Senior secondary music education major Janae Peterson, is one of many women looking to go into the field of music education after graduation and facing an industry dominated by men.
The disproportionate number of male conductors to female conductors is one of the reasons why Peterson wanted to hear the stories of women who have managed to succeed in music education before she enters that industry herself.
Peterson, who is president of the NMU American Choral Directors Association Student Chapter, a professional organization that aims to promote growth in choral music through conferences, live panels, clinics and master classes, reached out to female music professors at NMU and helped the ACDA organize a panel of strong female conductors and educators.
“We partnered with the National Association For Music Education, which basically does the same thing [as ACDA] but it is for all music, not just choral, to bring in female conductors from across the nation,” Peterson said. “With this event, we hope to bring to light some challenges that they face as a female conductor in the music industry and how they personally got over their obstacles and worked through them to get to where they are today.”
The Strong Female Conductors and Educators event will be held on Wednesday, Nov. 11 at 7 p.m. via Zoom. The link for the seminar can be found on the Hub event page where students can also RSVP for the free hour-long session.
The female conductors speaking at the event include Lynda Hasseler, Catherine Rand and Bridget Sweet. Hasseler is a professor of music and the Director of Choral Activities at Capital University in Ohio, Rand is an associate professor of music and Director of Bands at the University of Southern Mississippi and Sweet is an associate professor of music education at the University of Illinois.
Erin Colwitz, associate professor of music, Director of Choirs and faculty advisor for the NMU ACDA Student Chapter, helped bring these three women to NMU and knows that they will provide a positive perspective for students.
“Rand … came to do a clinic at our university and … that was fantastic. Sweet is known for working a lot with changing voices and transgender voices in choir. She has two books on transgender voices,” Colwitz said. “I thought [Hasseler] would be a perfect person to ask because she is very strong, she is very courageous, she is very determined and extremely assertive. She has been doing this for a while and I thought she would be a great person to bring in for our students to hear what she had to say.”
Colwitz hopes seeing how these women have persevered in a male-dominated field will encourage them to continue to pursue their goals.
“I think it is good for them to see any female working in the field.

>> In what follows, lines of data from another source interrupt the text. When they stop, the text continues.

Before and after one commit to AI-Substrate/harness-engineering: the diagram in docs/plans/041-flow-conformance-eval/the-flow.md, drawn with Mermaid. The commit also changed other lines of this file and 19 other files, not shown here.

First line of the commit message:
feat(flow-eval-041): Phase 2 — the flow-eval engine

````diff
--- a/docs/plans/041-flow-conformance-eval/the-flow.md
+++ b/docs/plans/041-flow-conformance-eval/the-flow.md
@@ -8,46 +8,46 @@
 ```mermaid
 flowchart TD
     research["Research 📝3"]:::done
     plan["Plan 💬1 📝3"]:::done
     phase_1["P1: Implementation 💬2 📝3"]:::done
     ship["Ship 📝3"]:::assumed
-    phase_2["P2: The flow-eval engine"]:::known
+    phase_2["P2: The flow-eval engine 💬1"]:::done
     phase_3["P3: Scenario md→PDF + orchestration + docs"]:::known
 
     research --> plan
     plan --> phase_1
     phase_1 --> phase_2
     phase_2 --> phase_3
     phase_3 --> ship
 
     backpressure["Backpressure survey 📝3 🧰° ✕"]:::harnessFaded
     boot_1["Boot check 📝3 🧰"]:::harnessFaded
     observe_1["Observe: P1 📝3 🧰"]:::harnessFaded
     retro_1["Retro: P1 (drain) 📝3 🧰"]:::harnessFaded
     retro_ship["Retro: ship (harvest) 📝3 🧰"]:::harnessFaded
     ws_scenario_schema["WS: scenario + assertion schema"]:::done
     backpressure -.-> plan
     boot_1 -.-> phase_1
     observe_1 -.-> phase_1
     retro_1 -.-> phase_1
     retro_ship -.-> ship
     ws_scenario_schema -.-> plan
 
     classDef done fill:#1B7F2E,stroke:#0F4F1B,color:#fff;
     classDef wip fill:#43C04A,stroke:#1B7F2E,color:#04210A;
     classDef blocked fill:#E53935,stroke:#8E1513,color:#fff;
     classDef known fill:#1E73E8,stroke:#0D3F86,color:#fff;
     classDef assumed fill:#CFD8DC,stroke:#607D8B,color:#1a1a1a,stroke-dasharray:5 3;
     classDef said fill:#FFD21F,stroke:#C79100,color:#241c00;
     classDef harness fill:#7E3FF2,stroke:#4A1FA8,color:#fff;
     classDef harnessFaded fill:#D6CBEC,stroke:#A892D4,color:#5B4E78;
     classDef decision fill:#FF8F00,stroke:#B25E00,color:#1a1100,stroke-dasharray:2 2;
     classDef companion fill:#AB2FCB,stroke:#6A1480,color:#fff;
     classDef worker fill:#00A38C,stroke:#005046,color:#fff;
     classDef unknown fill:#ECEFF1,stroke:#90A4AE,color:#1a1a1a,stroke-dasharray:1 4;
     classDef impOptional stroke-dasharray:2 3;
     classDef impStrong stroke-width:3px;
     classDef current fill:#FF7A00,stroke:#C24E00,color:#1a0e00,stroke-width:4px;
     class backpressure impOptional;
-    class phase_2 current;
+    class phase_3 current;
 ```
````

I think to hear what they have to say and to recognize the fact that they are just as smart and just as strong and just as powerful as the male versions of themselves,” Colwitz said. “It is a lot like what people are saying about Kamala Harris, our new vice president-elect, that people can see themselves in her and that is something we haven’t seen a lot of. Traditionally, conductors have always been males so it is really important to see female-identifying people working in the field and being successful.”

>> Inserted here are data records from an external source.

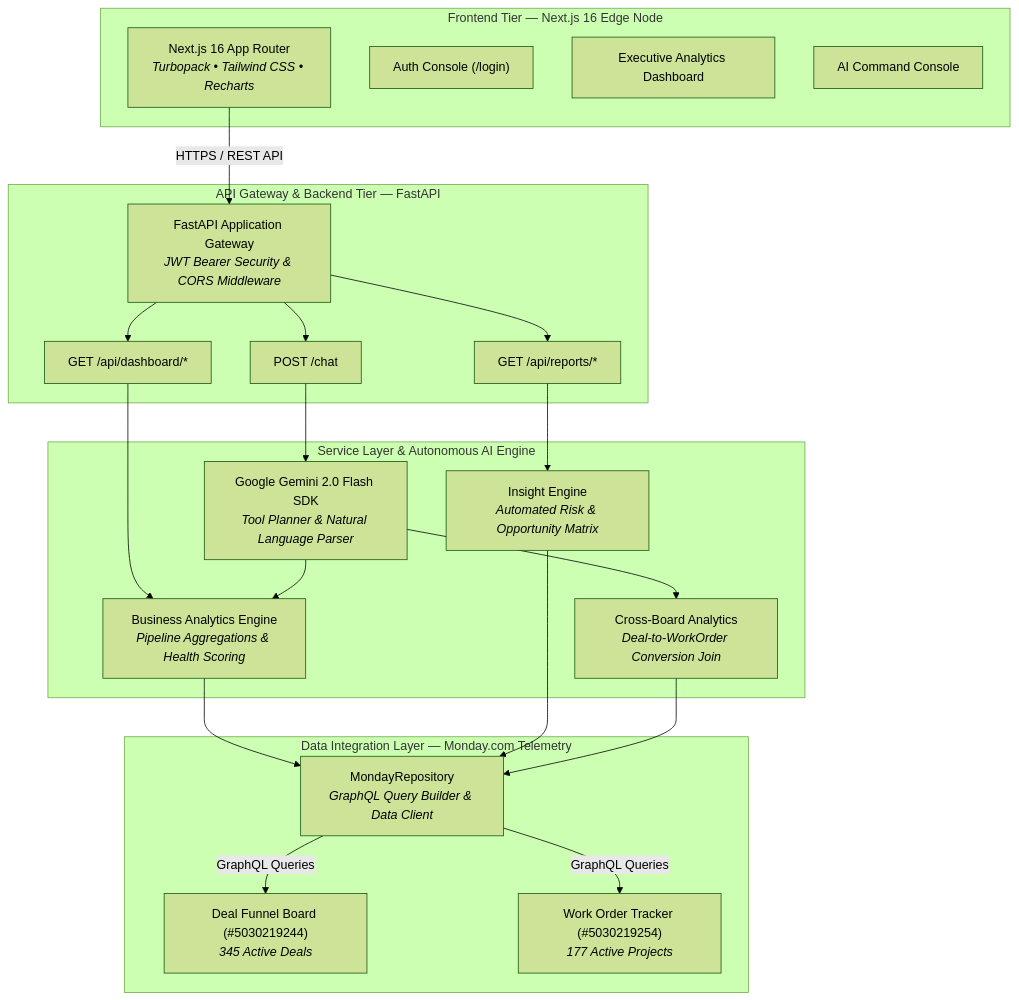
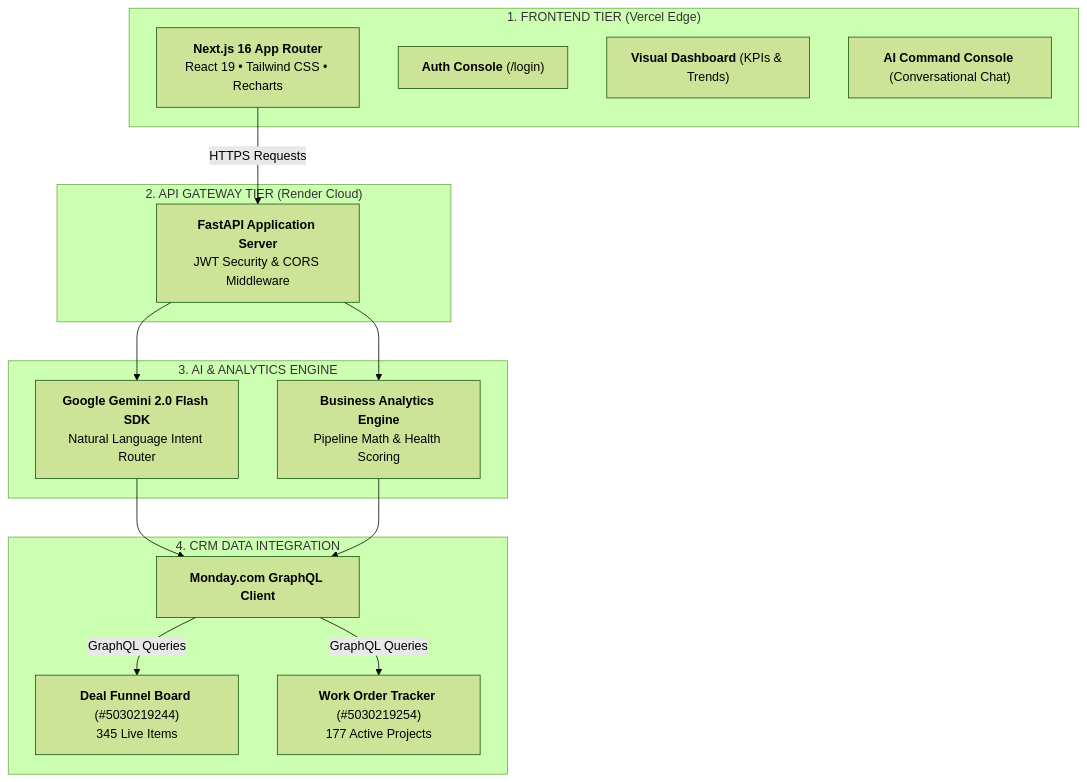
One commit to VedantVH/skylark-bi-copilot changed the second of 2 diagrams in README.md. Above: the diagram before and after it, drawn with Mermaid (forest theme). The commit also changed other lines of this file, not shown here.

Commit message:
docs: simplify architecture flow with 10-second data journey diagram and 4-step execution guide

````diff
--- a/README.md
+++ b/README.md
@@ -109,48 +126,32 @@
 ```mermaid
 graph TD
-    subgraph FE ["Frontend Tier — Next.js 16 Edge Node"]
-        UI["Next.js 16 App Router<br/><i>Turbopack • Tailwind CSS • Recharts</i>"]
-        AuthView["Auth Console (/login)"]
-        DashView["Executive Analytics Dashboard"]
-        AIChatView["AI Command Console"]
+    subgraph FE ["1. FRONTEND TIER (Vercel Edge)"]
+        UI["<b>Next.js 16 App Router</b><br/>React 19 • Tailwind CSS • Recharts"]
+        AuthView["<b>Auth Console</b> (/login)"]
+        DashView["<b>Visual Dashboard</b> (KPIs & Trends)"]
+        AIChatView["<b>AI Command Console</b> (Conversational Chat)"]
     end
 
-    subgraph API ["API Gateway & Backend Tier — FastAPI"]
-        Router["FastAPI Application Gateway<br/><i>JWT Bearer Security & CORS Middleware</i>"]
-        ChatEP["POST /chat"]
-        DashEP["GET /api/dashboard/*"]
-        ReportEP["GET /api/reports/*"]
+    subgraph API ["2. API GATEWAY TIER (Render Cloud)"]
+        Router["<b>FastAPI Application Server</b><br/>JWT Security & CORS Middleware"]
     end
 
-    subgraph SERVICES ["Service Layer & Autonomous AI Engine"]
-        GeminiService["Google Gemini 2.0 Flash SDK<br/><i>Tool Planner & Natural Language Parser</i>"]
-        AnalyticsEngine["Business Analytics Engine<br/><i>Pipeline Aggregations & Health Scoring</i>"]
-        InsightEngine["Insight Engine<br/><i>Automated Risk & Opportunity Matrix</i>"]
-        CrossBoardEngine["Cross-Board Analytics<br/><i>Deal-to-WorkOrder Conversion Join</i>"]
+    subgraph SERVICES ["3. AI & ANALYTICS ENGINE"]
+        GeminiService["<b>Google Gemini 2.0 Flash SDK</b><br/>Natural Language Intent Router"]
+        AnalyticsEngine["<b>Business Analytics Engine</b><br/>Pipeline Math & Health Scoring"]
     end
 
-    subgraph DATA ["Data Integration Layer — Monday.com Telemetry"]
-        MondayClient["MondayRepository<br/><i>GraphQL Query Builder & Data Client</i>"]
-        DealsBoard["Deal Funnel Board (#5030219244)<br/><i>345 Active Deals</i>"]
-        WOBoard["Work Order Tracker (#5030219254)<br/><i>177 Active Projects</i>"]
+    subgraph DATA ["4. CRM DATA INTEGRATION"]
+        MondayClient["<b>Monday.com GraphQL Client</b>"]
+        DealsBoard["<b>Deal Funnel Board</b> (#5030219244)<br/>345 Live Items"]
+        WOBoard["<b>Work Order Tracker</b> (#5030219254)<br/>177 Active Projects"]
     end
 
-    %% Flow Connections
-    UI -->|HTTPS / REST API| Router
-    Router --> ChatEP
-    Router --> DashEP
-    Router --> ReportEP
-
-    ChatEP --> GeminiService
-    DashEP --> AnalyticsEngine
-    ReportEP --> InsightEngine
-
-    GeminiService --> AnalyticsEngine
-    GeminiService --> CrossBoardEngine
+    UI -->|HTTPS Requests| Router
+    Router --> GeminiService
+    Router --> AnalyticsEngine
+    GeminiService --> MondayClient
     AnalyticsEngine --> MondayClient
-    InsightEngine --> MondayClient
-    CrossBoardEngine --> MondayClient
-
     MondayClient -->|GraphQL Queries| DealsBoard
     MondayClient -->|GraphQL Queries| WOBoard
 ```
````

Colwitz acknowledges that while her generation may not have very many women in music education, more and more women today are pursuing music degrees. This is another reason why Peterson believes it is important to get the message across that women can, and have, succeeded in this field.
“We have a lot of female secondary instrumental music majors so a lot of female band directors that are currently going through the process of getting their [Bachelor of Music Education] here at Northern. The band scene is primarily dominated by males, so what we wanted to do was branch out and ask current successful female conductors to come in and talk about what we should expect coming into the industry,” Peterson said. “I think half the battle is knowing what you are going to be facing and then being prepared for it mentally and emotionally … to be successful.”
However, it is not just balancing out the numbers of men and women in music education that is important. Colwitz believes that students, especially those who may have been discouraged from certain jobs in the past, should be free to pursue whatever career they feel happiest in.
“I am a feminist through and through and my students know that; I’m not shy about it. It is really important to me to pass on that strength and feeling of empowerment that I gained in graduate school … and that helped me find who I am as a person,” Colwitz said. “My goal with all my students is to help them find who they are maybe a little earlier than I did so they can feel strong and confident as they go out into the workforce and do good things for the world. I just feel like it is really important, on this campus especially, that we channel that and help our female-identifying students and our marginalized students feel like they have a voice.” To find out more about Hasseler, Rand and Sweet, you can read their biographies and watch their seminar, all through the Hub event page.